CNN's veteran Chief White House Correspondent Jim Acosta offers a first-hand account of the dangers he faces reporting on the current White House while fighting on the front lines in President Trump's war on truth.
Acosta’s book sheds real light on the West Wing funhouse. It explains how the 'enemy of the people' emerged as a mainstay of Trump’s lexicon ... Compared to its predecessors in the realm of the Trump exposé, The Enemy of the People lacks the acid-dripping punch of Michael Wolff’s Fire and Fury and Siege, the granularity of Bob Woodward’s Fear and the salaciousness of Stormy Daniels’ Full Disclosure ... Unfortunately, Acosta’s quotes and anecdotes are frequently sourced to unnamed White House officials and political insiders ... Acosta glides across well-tilled ground ... Acosta...fails to place the rage and resentment in the larger context of how America and the west reached this inflection point ... Trump still expects the media to bow, scrape and be co-opted. To give him his due, Acosta refuses to do that.
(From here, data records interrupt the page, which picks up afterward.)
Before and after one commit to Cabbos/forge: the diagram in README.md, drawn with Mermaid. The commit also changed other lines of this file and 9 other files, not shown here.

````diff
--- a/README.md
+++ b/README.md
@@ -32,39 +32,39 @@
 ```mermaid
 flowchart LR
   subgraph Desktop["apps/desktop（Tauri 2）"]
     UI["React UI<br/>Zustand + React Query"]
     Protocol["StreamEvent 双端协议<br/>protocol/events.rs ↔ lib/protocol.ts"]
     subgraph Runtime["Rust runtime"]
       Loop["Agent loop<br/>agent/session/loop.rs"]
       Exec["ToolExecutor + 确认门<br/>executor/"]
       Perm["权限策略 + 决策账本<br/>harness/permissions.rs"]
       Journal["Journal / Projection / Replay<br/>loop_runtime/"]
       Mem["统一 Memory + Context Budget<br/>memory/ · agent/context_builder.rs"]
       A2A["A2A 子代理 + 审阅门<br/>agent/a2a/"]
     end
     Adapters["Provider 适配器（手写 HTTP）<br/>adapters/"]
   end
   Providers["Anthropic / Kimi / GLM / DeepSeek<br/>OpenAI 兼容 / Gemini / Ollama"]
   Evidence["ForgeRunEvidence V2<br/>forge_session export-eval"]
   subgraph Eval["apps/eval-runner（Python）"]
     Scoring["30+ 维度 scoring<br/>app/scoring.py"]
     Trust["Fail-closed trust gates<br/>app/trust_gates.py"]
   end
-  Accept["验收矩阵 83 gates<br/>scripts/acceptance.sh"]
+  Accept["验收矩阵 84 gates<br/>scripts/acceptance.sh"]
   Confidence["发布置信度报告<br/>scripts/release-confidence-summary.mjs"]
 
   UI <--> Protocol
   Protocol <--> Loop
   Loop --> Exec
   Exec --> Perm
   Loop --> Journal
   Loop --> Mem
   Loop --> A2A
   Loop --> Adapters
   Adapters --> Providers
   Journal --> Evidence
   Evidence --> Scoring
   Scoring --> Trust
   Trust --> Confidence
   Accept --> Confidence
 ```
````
The Enemy of the People would have been a good place to ask why Trump has succeeded ... But Acosta used it as an opportunity to relitigate his spats with the White House rather than to meaningfully interrogate the cultural shift that left huge numbers of people despising and fearing the press ... Acosta sounds less like a reporter than a rival athlete ... Acosta has become a commentator, not a reporter ... Acosta has allowed Trump to set the terms of engagement. Trump paints the media as the opposition, and Acosta has accepted the mantle without wondering what he might be giving up in return.
Framing modern-day political journalism as a truth-vs.-Trump showdown, Acosta is forthrightly opinionated ... Fans of the author’s hard-hitting reporting will love it, but critics who have accused him of grandstanding and bias may not have their suspicions allayed.